== Work request ==
Reproduce the records below exactly; the images should not appear.

== Data to process ==
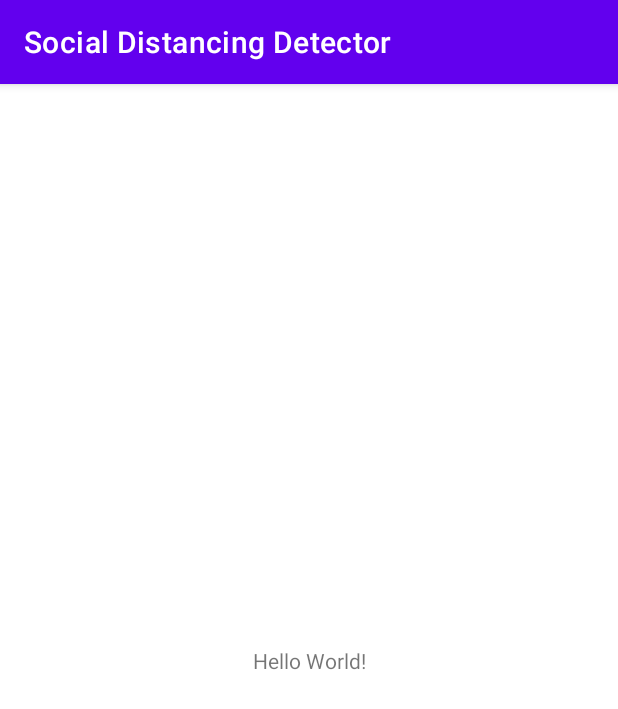
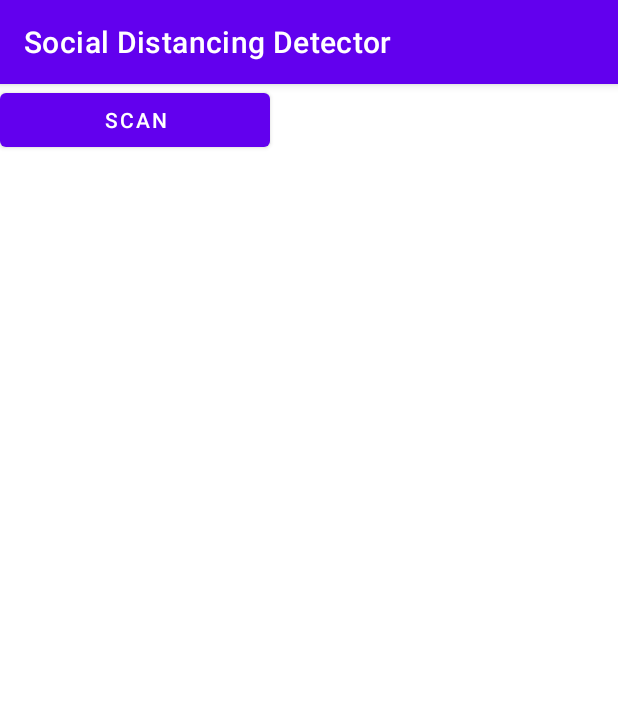
Before and after one commit to ECE492CHDS1/CHDS, an Android app: the MainActivity screen opened directly, with no data from a screen before it, on a phone screen of 412 x 824 dp. Shown: the top 709 px of the screen. Run offline under Robolectric (Android 15) with nearby library versions, the phone set to English and light mode, and no system bars; 1 statement that could not run was skipped.

Commit message:
Showing BLE devices in a list view

```diff
--- a/SW/app/build.gradle
+++ b/SW/app/build.gradle
@@ -7,7 +7,7 @@ android {
 
     defaultConfig {
         applicationId "com.chds.socialdistancingdetector"
-        minSdkVersion 16
+        minSdkVersion 21
         targetSdkVersion 29
         versionCode 1
         versionName "1.0"
--- a/SW/app/src/main/java/com/chds/socialdistancingdetector/MainActivity.java
+++ b/SW/app/src/main/java/com/chds/socialdistancingdetector/MainActivity.java
@@ -21,9 +21,15 @@ import android.os.Build;
 import android.os.Bundle;
 import android.os.Handler;
 import android.util.Log;
+import android.view.View;
+import android.widget.ArrayAdapter;
+import android.widget.Button;
+import android.widget.ListView;
 import android.widget.Toast;
 import java.util.ArrayList;
+import java.util.HashMap;
 import java.util.List;
+import java.util.Map;
 
 import androidx.annotation.RequiresApi;
 import androidx.appcompat.app.AppCompatActivity;
@@ -40,6 +46,10 @@ public class MainActivity extends AppCompatActivity {
     private List<ScanFilter> filters;
     private BluetoothGatt mGatt;
 
+    ListView deviceList;
+    ArrayAdapter<String> deviceAdapter;
+    ArrayList<String> dataList;
+    HashMap<String, String> dataHash;
 
     public static void checkPermissions(Activity activity, Context context){
         int PERMISSION_ALL = 1;
@@ -70,6 +80,23 @@ public class MainActivity extends AppCompatActivity {
     protected void onCreate(Bundle savedInstanceState) {
         super.onCreate(savedInstanceState);
         setContentView(R.layout.activity_main);
+
+        deviceList = findViewById(R.id.device_list);
+        dataList = new ArrayList<>();
+        deviceAdapter = new ArrayAdapter<>(this, R.layout.content, dataList);
+
+        deviceList.setAdapter(deviceAdapter);
+
+        final Button scanButton = findViewById(R.id.button_scan);
+        scanButton.setOnClickListener(new View.OnClickListener() {
+            public void onClick(View v) {
+                System.out.println("Scan Button Clicked!");
+                scanLeDevice(true);
+            }
+        });
+
+
+
         mHandler = new Handler();
         if (!getPackageManager().hasSystemFeature(PackageManager.FEATURE_BLUETOOTH_LE)) {
             Toast.makeText(this, "BLE Not Supported",
@@ -92,10 +119,10 @@ public class MainActivity extends AppCompatActivity {
                 mLEScanner = mBluetoothAdapter.getBluetoothLeScanner();
                 settings = new ScanSettings.Builder()
                         .setScanMode(ScanSettings.SCAN_MODE_LOW_LATENCY)
+                        .setReportDelay(100)
                         .build();
                 filters = new ArrayList<ScanFilter>();
             }
-            scanLeDevice(true);
         }
     }
     @Override
@@ -130,15 +157,22 @@ public class MainActivity extends AppCompatActivity {
     private ScanCallback mScanCallback = new ScanCallback() {
         @Override
         public void onScanResult(int callbackType, ScanResult result) {
-            Log.i("callbackType", String.valueOf(callbackType));
-            Log.i("result", result.toString());
-            BluetoothDevice btDevice = result.getDevice();
-            connectToDevice(btDevice);
+            HashMap<String, String> tempAttributes = new HashMap();
+            tempAttributes.put("device", result.getDevice().toString());
+            tempAttributes.put("RSSI", String.valueOf(result.getRssi()));
+            deviceAdapter.add(tempAttributes.toString());
+
+//            BluetoothDevice btDevice = result.getDevice();
+//            connectToDevice(btDevice);
         }
         @Override
         public void onBatchScanResults(List<ScanResult> results) {
-            for (ScanResult sr : results) {
-                Log.i("ScanResult - Results", sr.toString());
+            deviceAdapter.clear();
+            for (ScanResult result : results) {
+                HashMap<String, String> tempAttributes = new HashMap();
+                tempAttributes.put("device", result.getDevice().toString());
+                tempAttributes.put("RSSI", String.valueOf(result.getRssi()));
+                deviceAdapter.add(tempAttributes.toString());
             }
         }
         @Override
--- a/SW/app/src/main/res/layout/activity_main.xml
+++ b/SW/app/src/main/res/layout/activity_main.xml
@@ -1,18 +1,33 @@
 <?xml version="1.0" encoding="utf-8"?>
-<androidx.constraintlayout.widget.ConstraintLayout xmlns:android="http://schemas.android.com/apk/res/android"
-    xmlns:app="http://schemas.android.com/apk/res-auto"
+<LinearLayout
+    xmlns:android="http://schemas.android.com/apk/res/android"
     xmlns:tools="http://schemas.android.com/tools"
     android:layout_width="match_parent"
     android:layout_height="match_parent"
+    android:orientation="vertical"
     tools:context=".MainActivity">
 
-    <TextView
-        android:layout_width="wrap_content"
+    <LinearLayout
+        android:layout_width="match_parent"
         android:layout_height="wrap_content"
-        android:text="Hello World!"
-        app:layout_constraintBottom_toBottomOf="parent"
-        app:layout_constraintLeft_toLeftOf="parent"
-        app:layout_constraintRight_toRightOf="parent"
-        app:layout_constraintTop_toTopOf="parent" />
+        android:orientation="horizontal">
 
-</androidx.constraintlayout.widget.ConstraintLayout>
+        <Button
+            android:id="@+id/button_scan"
+            android:layout_width="180dp"
+            android:layout_height="wrap_content"
+            android:text="Scan" />
+
+    </LinearLayout>
+
+    <ListView
+        android:id="@+id/device_list"
+        android:layout_width="match_parent"
+        android:layout_height="wrap_content"
+        android:choiceMode="singleChoice"
+        android:listSelector="#999999">
+
+    </ListView>
+
+
+</LinearLayout>
```
Also changed, not shown: SW/app/src/main/res/layout/content.xml (added, +10 -0 lines).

== Written answer ==
Before and after one commit to ECE492CHDS1/CHDS, an Android app: the MainActivity screen opened directly, with no data from a screen before it, on a phone screen of 412 x 824 dp. Shown: the top 709 px of the screen. Run offline under Robolectric (Android 15) with nearby library versions, the phone set to English and light mode, and no system bars; 1 statement that could not run was skipped.

Commit message:
Showing BLE devices in a list view

```diff
--- a/SW/app/build.gradle
+++ b/SW/app/build.gradle
@@ -7,7 +7,7 @@ android {
 
     defaultConfig {
         applicationId "com.chds.socialdistancingdetector"
-        minSdkVersion 16
+        minSdkVersion 21
         targetSdkVersion 29
         versionCode 1
         versionName "1.0"
--- a/SW/app/src/main/java/com/chds/socialdistancingdetector/MainActivity.java
+++ b/SW/app/src/main/java/com/chds/socialdistancingdetector/MainActivity.java
@@ -21,9 +21,15 @@ import android.os.Build;
 import android.os.Bundle;
 import android.os.Handler;
 import android.util.Log;
+import android.view.View;
+import android.widget.ArrayAdapter;
+import android.widget.Button;
+import android.widget.ListView;
 import android.widget.Toast;
 import java.util.ArrayList;
+import java.util.HashMap;
 import java.util.List;
+import java.util.Map;
 
 import androidx.annotation.RequiresApi;
 import androidx.appcompat.app.AppCompatActivity;
@@ -40,6 +46,10 @@ public class MainActivity extends AppCompatActivity {
     private List<ScanFilter> filters;
     private BluetoothGatt mGatt;
 
+    ListView deviceList;
+    ArrayAdapter<String> deviceAdapter;
+    ArrayList<String> dataList;
+    HashMap<String, String> dataHash;
 
     public static void checkPermissions(Activity activity, Context context){
         int PERMISSION_ALL = 1;
@@ -70,6 +80,23 @@ public class MainActivity extends AppCompatActivity {
     protected void onCreate(Bundle savedInstanceState) {
         super.onCreate(savedInstanceState);
         setContentView(R.layout.activity_main);
+
+        deviceList = findViewById(R.id.device_list);
+        dataList = new ArrayList<>();
+        deviceAdapter = new ArrayAdapter<>(this, R.layout.content, dataList);
+
+        deviceList.setAdapter(deviceAdapter);
+
+        final Button scanButton = findViewById(R.id.button_scan);
+        scanButton.setOnClickListener(new View.OnClickListener() {
+            public void onClick(View v) {
+                System.out.println("Scan Button Clicked!");
+                scanLeDevice(true);
+            }
+        });
+
+
+
         mHandler = new Handler();
         if (!getPackageManager().hasSystemFeature(PackageManager.FEATURE_BLUETOOTH_LE)) {
             Toast.makeText(this, "BLE Not Supported",
@@ -92,10 +119,10 @@ public class MainActivity extends AppCompatActivity {
                 mLEScanner = mBluetoothAdapter.getBluetoothLeScanner();
                 settings = new ScanSettings.Builder()
                         .setScanMode(ScanSettings.SCAN_MODE_LOW_LATENCY)
+                        .setReportDelay(100)
                         .build();
                 filters = new ArrayList<ScanFilter>();
             }
-            scanLeDevice(true);
         }
     }
     @Override
@@ -130,15 +157,22 @@ public class MainActivity extends AppCompatActivity {
     private ScanCallback mScanCallback = new ScanCallback() {
         @Override
         public void onScanResult(int callbackType, ScanResult result) {
-            Log.i("callbackType", String.valueOf(callbackType));
-            Log.i("result", result.toString());
-            BluetoothDevice btDevice = result.getDevice();
-            connectToDevice(btDevice);
+            HashMap<String, String> tempAttributes = new HashMap();
+            tempAttributes.put("device", result.getDevice().toString());
+            tempAttributes.put("RSSI", String.valueOf(result.getRssi()));
+            deviceAdapter.add(tempAttributes.toString());
+
+//            BluetoothDevice btDevice = result.getDevice();
+//            connectToDevice(btDevice);
         }
         @Override
         public void onBatchScanResults(List<ScanResult> results) {
-            for (ScanResult sr : results) {
-                Log.i("ScanResult - Results", sr.toString());
+            deviceAdapter.clear();
+            for (ScanResult result : results) {
+                HashMap<String, String> tempAttributes = new HashMap();
+                tempAttributes.put("device", result.getDevice().toString());
+                tempAttributes.put("RSSI", String.valueOf(result.getRssi()));
+                deviceAdapter.add(tempAttributes.toString());
             }
         }
         @Override
--- a/SW/app/src/main/res/layout/activity_main.xml
+++ b/SW/app/src/main/res/layout/activity_main.xml
@@ -1,18 +1,33 @@
 <?xml version="1.0" encoding="utf-8"?>
-<androidx.constraintlayout.widget.ConstraintLayout xmlns:android="http://schemas.android.com/apk/res/android"
-    xmlns:app="http://schemas.android.com/apk/res-auto"
+<LinearLayout
+    xmlns:android="http://schemas.android.com/apk/res/android"
     xmlns:tools="http://schemas.android.com/tools"
     android:layout_width="match_parent"
     android:layout_height="match_parent"
+    android:orientation="vertical"
     tools:context=".MainActivity">
 
-    <TextView
-        android:layout_width="wrap_content"
+    <LinearLayout
+        android:layout_width="match_parent"
         android:layout_height="wrap_content"
-        android:text="Hello World!"
-        app:layout_constraintBottom_toBottomOf="parent"
-        app:layout_constraintLeft_toLeftOf="parent"
-        app:layout_constraintRight_toRightOf="parent"
-        app:layout_constraintTop_toTopOf="parent" />
+        android:orientation="horizontal">
 
-</androidx.constraintlayout.widget.ConstraintLayout>
+        <Button
+            android:id="@+id/button_scan"
+            android:layout_width="180dp"
+            android:layout_height="wrap_content"
+            android:text="Scan" />
+
+    </LinearLayout>
+
+    <ListView
+        android:id="@+id/device_list"
+        android:layout_width="match_parent"
+        android:layout_height="wrap_content"
+        android:choiceMode="singleChoice"
+        android:listSelector="#999999">
+
+    </ListView>
+
+
+</LinearLayout>
```
Also changed, not shown: SW/app/src/main/res/layout/content.xml (added, +10 -0 lines).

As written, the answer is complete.